Real ”shin splints” are mini stress fractures (splint-ers) within the tibia bone. With this condition pain is gradual in onset, getting worse with activity, and there is usually a history of an increase in training intensity. Pain may occur with walking, at rest, or even at night in bed. Treatment for this condition involves rest for about eight weeks from running to allow the little stress fractures to heal. You should be able to keep up fitness levels by cycling, swimming etc., as these exercises are low impact. You may need to look at lower limb biomechanics, running style, training practices etc. to prevent recurrence of the shin splints .
Chronic exertional compartment syndrome is defined as increased pressure within a closed fibro-osseous space(like the space the tibia and fibula), causing reduced blood flow and tissue perfusion(perfusion is the process of a body delivering blood to a capillary bed in its biological tissue), which subsequently leads to ischemic pain(pain due to restriction of blood supply, and thus oxygen and nutrients to tissue) and possible permanent damage to tissues of the compartment. The syndrome is frequently bilateral (both legs). Typical features of the condition are absence of pain at rest, with increasingly achy pain and a sensation of tightness in the shins upon exertion. Symptoms usually resolve or significantly dissipate within several minutes of resting. Anyone can develop the condition, but it is more common in athletes who participate in activities that involve repetitive impact, such as running. Sometimes Chronic exertional compartment syndrome may respond to deep tissue work and myofascial release of the structures involved. Changing your chosen activity to one involving less impact may also help. Surgery may be used as a last resort to relieve the pressure. It involves operating on the inelastic tissue encasing each muscle compartment (fascia). Methods include either cutting open the fascia of each affected compartment (fasciotomy) or actually removing part of the fascia (fasciectomy).

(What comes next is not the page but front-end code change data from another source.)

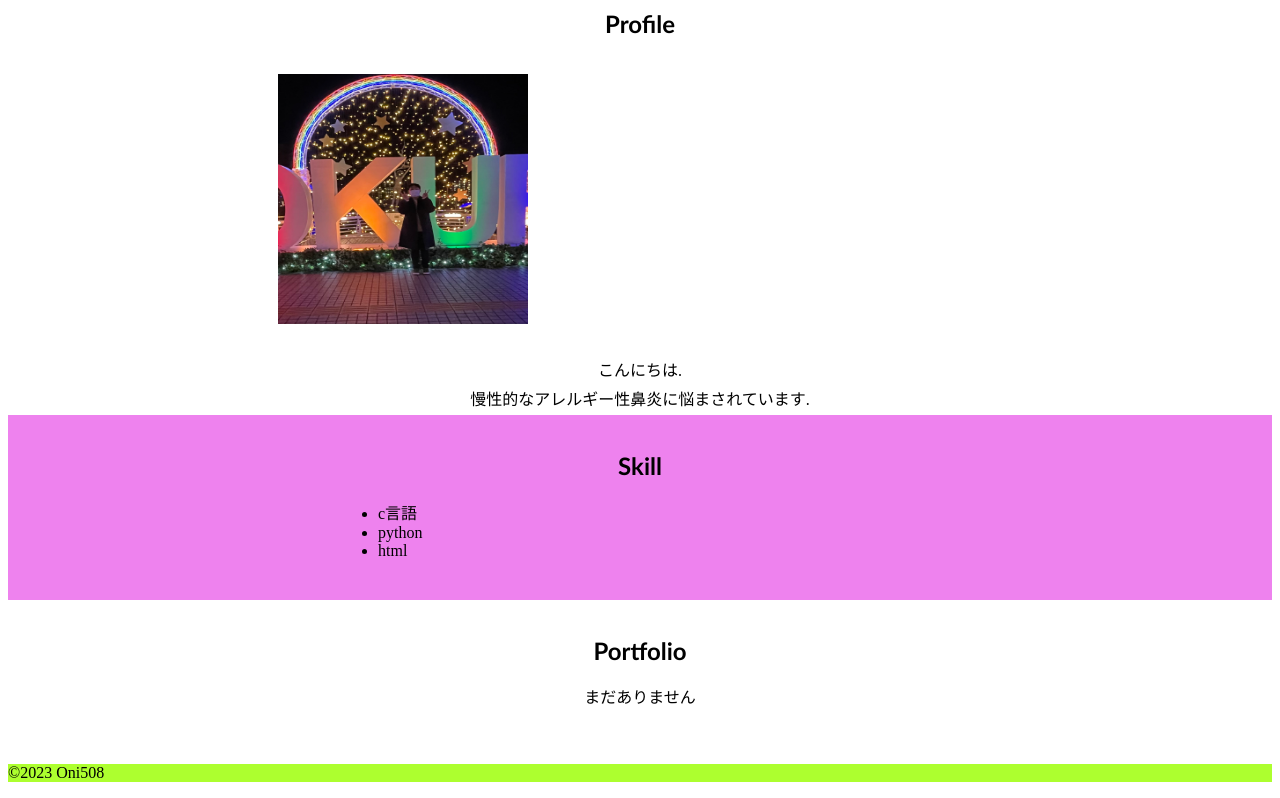
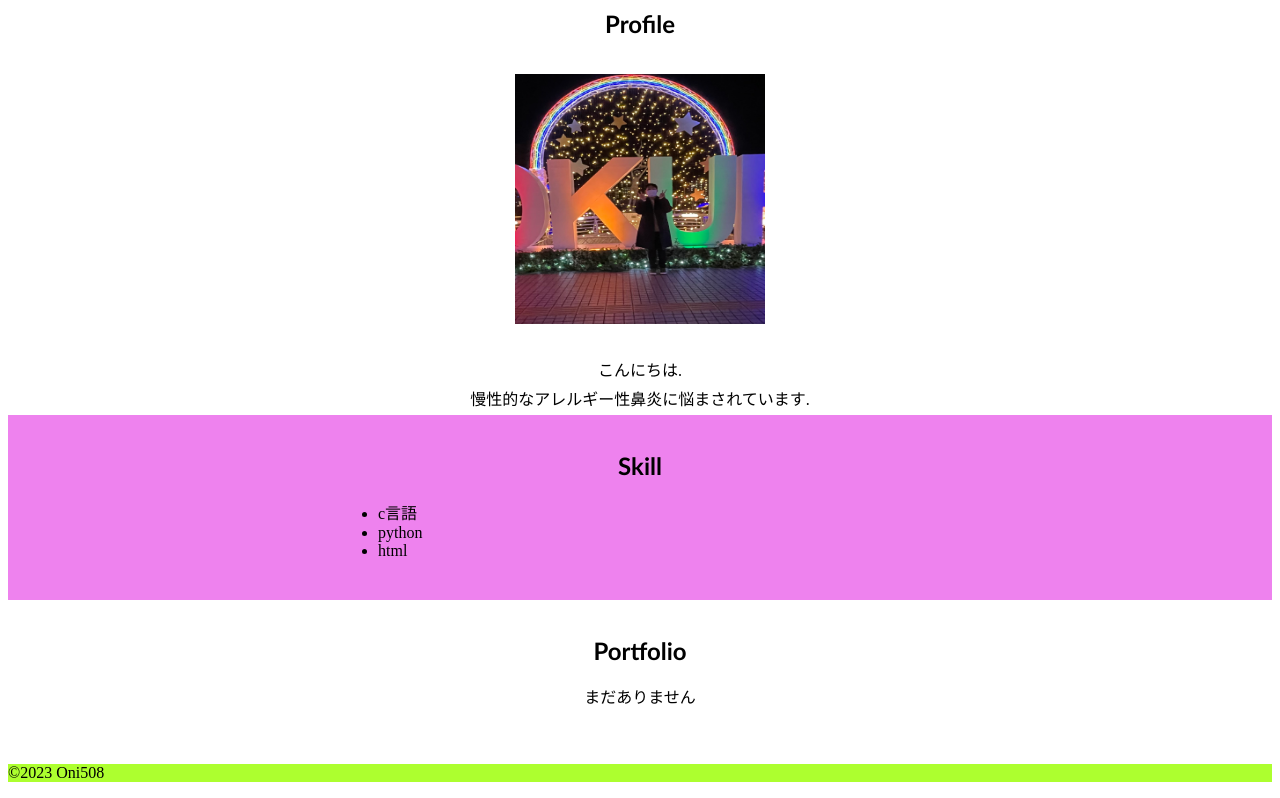
Before and after one commit to Oni508/sample-profile, a plain HTML site: page index.html in a window 1280 px wide. Shown: the part 77-875 px from the top of the page. Drawn offline with Linux system fonts and the light colour scheme; a web font is replaced by a local one.

Commit message:
img display center

```diff
--- a/index.html
+++ b/index.html
@@ -24,7 +24,7 @@
   <main>
     <div class="profile">
       <h2>Profile</h2>
-      <img src="IMG_1750.jpeg">
+    <div style="text-align: center;"><img src="IMG_1750.jpeg"></div>
       <p>こんにちは. </p>
       <p>慢性的なアレルギー性鼻炎に悩まされています.</p>
     </div>
--- a/styles.css
+++ b/styles.css
@@ -25,7 +25,6 @@ h2 {
 }
 
 img {
-    margin-left: 270px;
     height: 250px;
     width: 250px;
     padding-top: 16px;
```
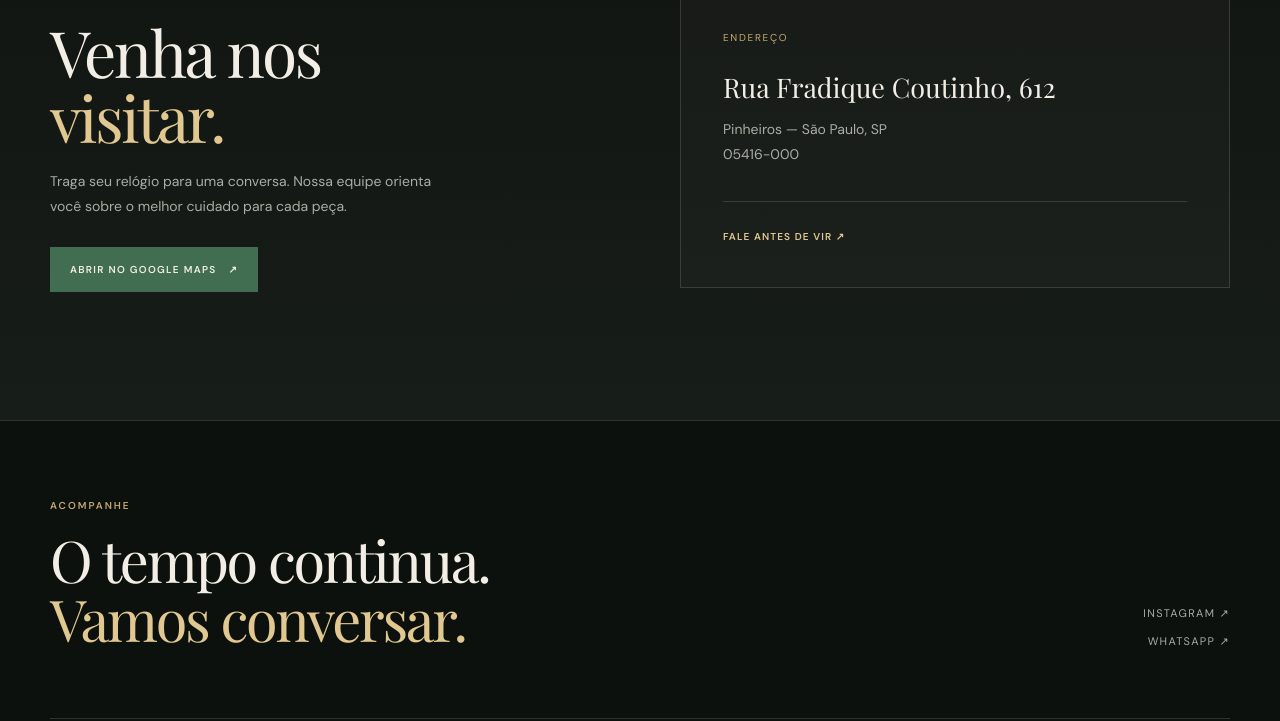
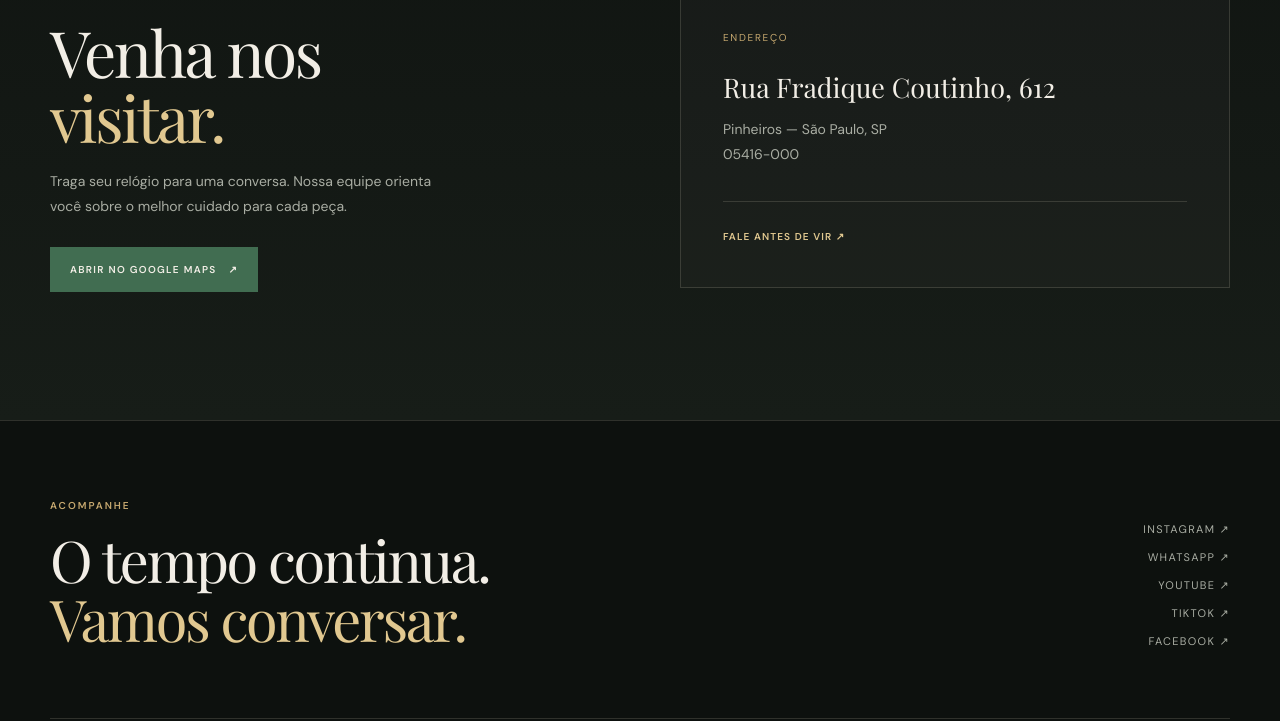
Before and after one commit to block-cloud/relojoalheria-pinheiros, a plain HTML site: page relojos-pinheiros/index.html in a window 1280 px wide. Shown: the part 2850-3571 px from the top of the page. Drawn offline with nearby package versions, Linux system fonts and the light colour scheme.

Commit message:
Direcionar redes sociais sem perfil para link-social

```diff
--- a/relojos-pinheiros/index.html
+++ b/relojos-pinheiros/index.html
@@ -114,7 +114,7 @@
 
     <footer class="site-footer">
       <div class="wrap">
-        <div class="footer-top"><div><div class="eyebrow">Acompanhe</div><h2>O tempo continua.<br /><em>Vamos conversar.</em></h2></div><div class="social-links" aria-label="Redes sociais"><a href="https://www.instagram.com/relojoariapinheiros/" target="_blank" rel="noopener noreferrer" aria-label="Instagram">Instagram <span aria-hidden="true">↗</span></a><a href="https://wa.me/5511952146521?text=Ol%C3%A1!%20Tudo%20bem%3F" target="_blank" rel="noopener noreferrer" aria-label="WhatsApp">WhatsApp <span aria-hidden="true">↗</span></a></div></div>
+        <div class="footer-top"><div><div class="eyebrow">Acompanhe</div><h2>O tempo continua.<br /><em>Vamos conversar.</em></h2></div><div class="social-links" aria-label="Redes sociais"><a href="https://www.instagram.com/relojoariapinheiros/" target="_blank" rel="noopener noreferrer" aria-label="Instagram">Instagram <span aria-hidden="true">↗</span></a><a href="https://wa.me/5511952146521?text=Ol%C3%A1!%20Tudo%20bem%3F" target="_blank" rel="noopener noreferrer" aria-label="WhatsApp">WhatsApp <span aria-hidden="true">↗</span></a><a href="link-social.html" aria-label="YouTube">YouTube <span aria-hidden="true">↗</span></a><a href="link-social.html" aria-label="TikTok">TikTok <span aria-hidden="true">↗</span></a><a href="link-social.html" aria-label="Facebook">Facebook <span aria-hidden="true">↗</span></a></div></div>
         <div class="footer-bottom"><a class="brand" href="#top" aria-label="Voltar ao topo"><img class="mark" src="assets/logotipo.jpg" alt="" /><span><strong>RELOJOARIA PINHEIROS</strong><small>PRECISÃO <i>•</i> CUIDADO <i>•</i> TEMPO</small></span></a><span>© <span class="js-current-year">2026</span> Relojoaria Pinheiros · São Paulo</span><a href="#top">Voltar ao topo ↑</a></div>
       </div>
     </footer>
```
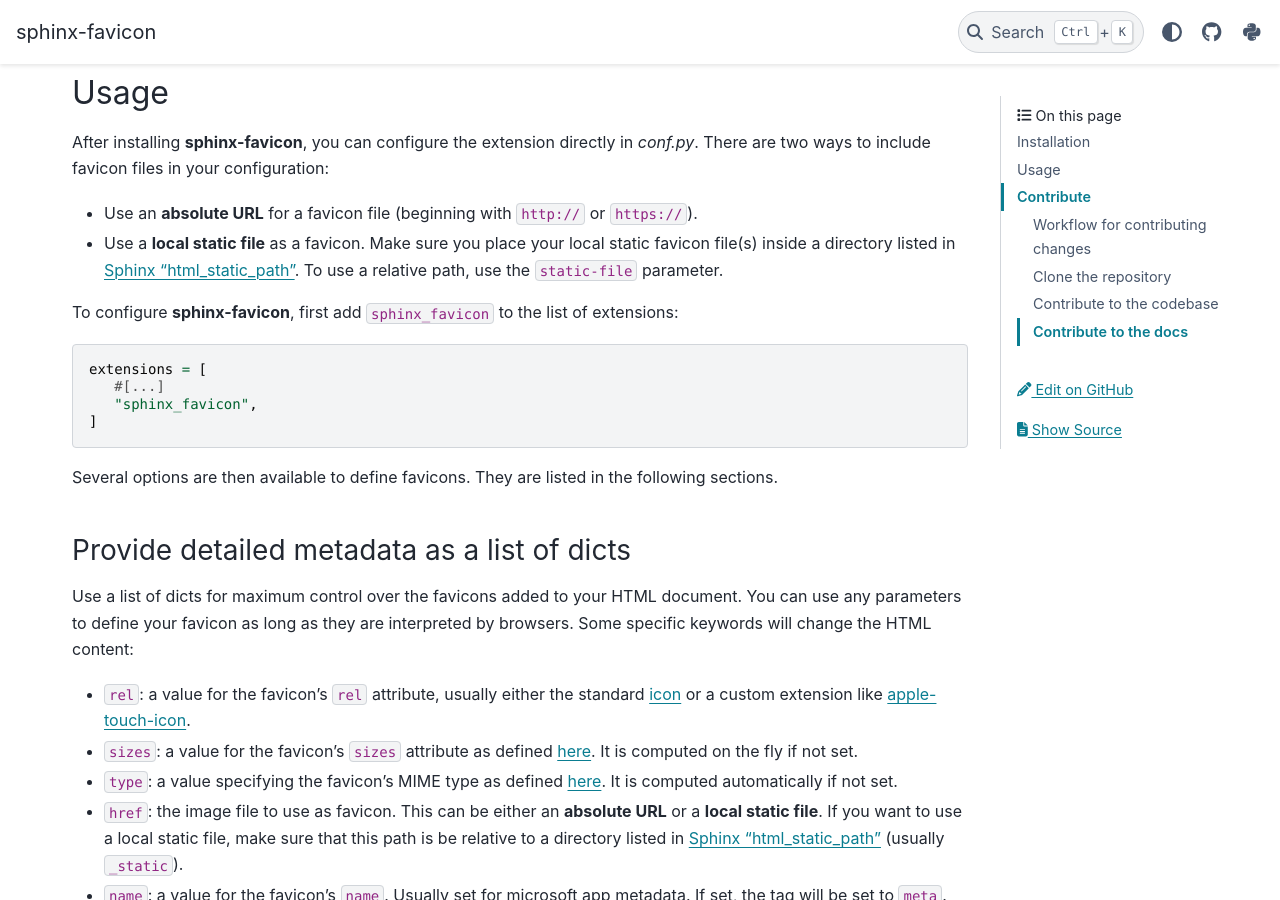
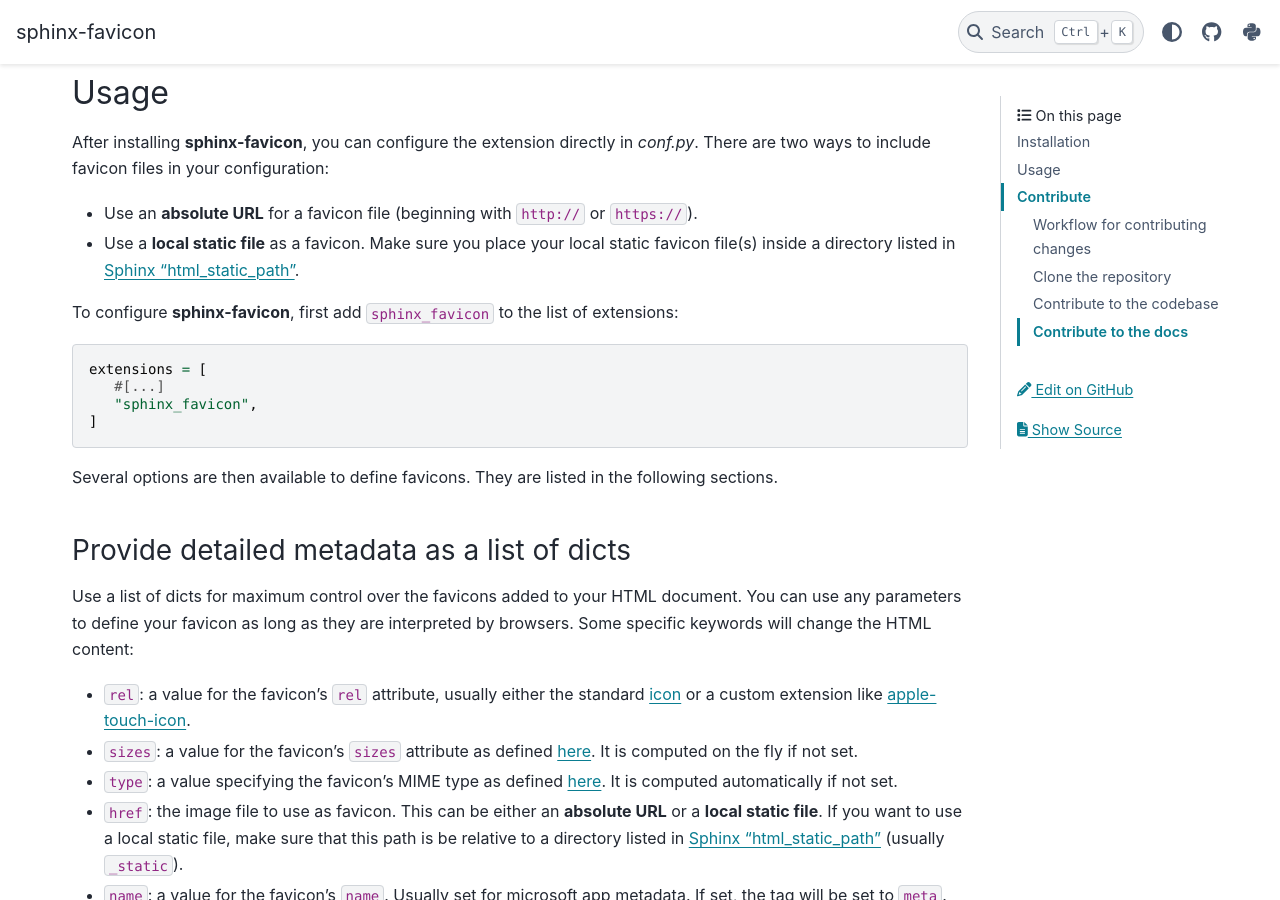
Before and after one commit to tcmetzger/sphinx-favicon, a Sphinx documentation site: the page built from docs/source/index.rst, in a window 1280 px wide and 900 px high, scrolled down 543 px. Built offline with Sphinx 7.4.7 and the PyData theme 0.15.4, drawn with Linux system fonts in a browser that asks for light colours.

Commit message:
More docs updates

```diff
--- a/docs/source/index.rst
+++ b/docs/source/index.rst
@@ -25,7 +25,7 @@
 After installing **sphinx-favicon**, you can configure the extension directly in `conf.py`. There are two ways to include favicon files in your configuration:
 
 -   Use an **absolute URL** for a favicon file (beginning with ``http://`` or ``https://``).
--   Use a **local static file** as a favicon. Make sure you place your local static favicon file(s) inside a directory listed in `Sphinx "html_static_path" <https://www.sphinx-doc.org/en/master/usage/configuration.html?highlight=static#confval-html_static_path>`__. To use a relative path, use the ``static-file`` parameter.
+-   Use a **local static file** as a favicon. Make sure you place your local static favicon file(s) inside a directory listed in `Sphinx "html_static_path" <https://www.sphinx-doc.org/en/master/usage/configuration.html?highlight=static#confval-html_static_path>`__.
 
 To configure **sphinx-favicon**, first add ``sphinx_favicon`` to the list of extensions:
 
@@ -105,7 +105,7 @@
    html_static_path = ["_static"]
 
    favicons = [
-      {"static-file": "icon.svg"},  # => use `_static/icon.svg`
+      {"href": "icon.svg"},  # => use `_static/icon.svg`
       {"href": "https://secure.example.com/favicon/favicon-16x16.png"},
       {"href": "https://secure.example.com/favicon/favicon-32x32.png"},
       {
```
Also changed, not shown: README.md (+1 -1 lines).
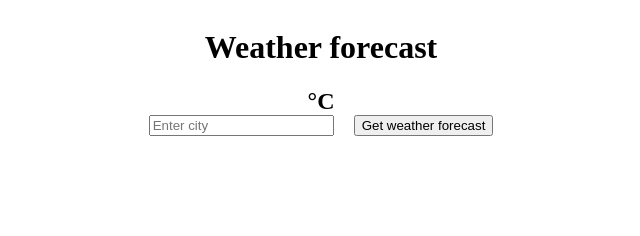
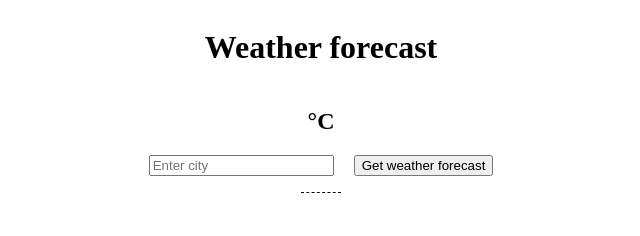
Before and after one commit to v-nvtsk/js-weather, a website built with webpack: page src/public/index.html in a window 1280 px wide. Shown: the whole page, without its empty margins (319-959 px from the left). Built offline with nearby package versions, Linux system fonts and the light colour scheme; no server answers.

Commit message:
styling update

```diff
--- a/src/public/style.css
+++ b/src/public/style.css
@@ -1,6 +1,10 @@
 #savedCitiesList {
+  border-top: 1px dashed #000;
   display: flex;
+  flex-wrap: wrap;
+  justify-content: space-between;
   list-style-type: none;
+  padding: 20px;
   gap: 20px;
   cursor: pointer;
 }
@@ -12,8 +16,16 @@
   flex-direction: column;
   align-items: center;
 }
+
+#currentWeather {
+  display: flex;
+  flex-direction: column;
+  align-items: center;
+  gap: 20px;
+}
 #inputGroup {
   display: flex;
+  flex-wrap: wrap;
   gap: 20px;
 }
 
```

Medial tibial stress syndrome is an inflammation of the muscles, tendons, and bone tissue around your tibia. A common cause of Medial Tibial Stress Syndrome is pes planus (flat feet) or over-pronation of the foot during running. This puts increased strain on the Tibialis Posterior and soleus muscles leading to chronic traction at their insertions onto the periosteum on the posterior inner border of the tibia, producing pain in this area. Mild swelling in the area may also occur. The pain may be sharp and razor-like or dull and throbbing, occurring both during and after exercise, and aggravated by touching the sore spot. Initial treatment involves rest, ice, analgesics. Again switching to low impact activities such as swimming or cycling can keep a sports person active during recovery. For treatment, the entire calf should be assessed. The use of myofascial release techniques along with proper hands-on deep tissue work concentrating on thickened muscle fibres of the soleus, flexor digitorum longus and tibialis posterior adjacent to their bony attachments can prove effective. Dry needling and electro-acupuncture can also benefit recovery. Arch supporting orthotic insoles designed to reduce impact forces, correct flat-footedness and overpronation during running can help prevent recurrence and facilitate recovery by offloading affected structures. For some more information click here.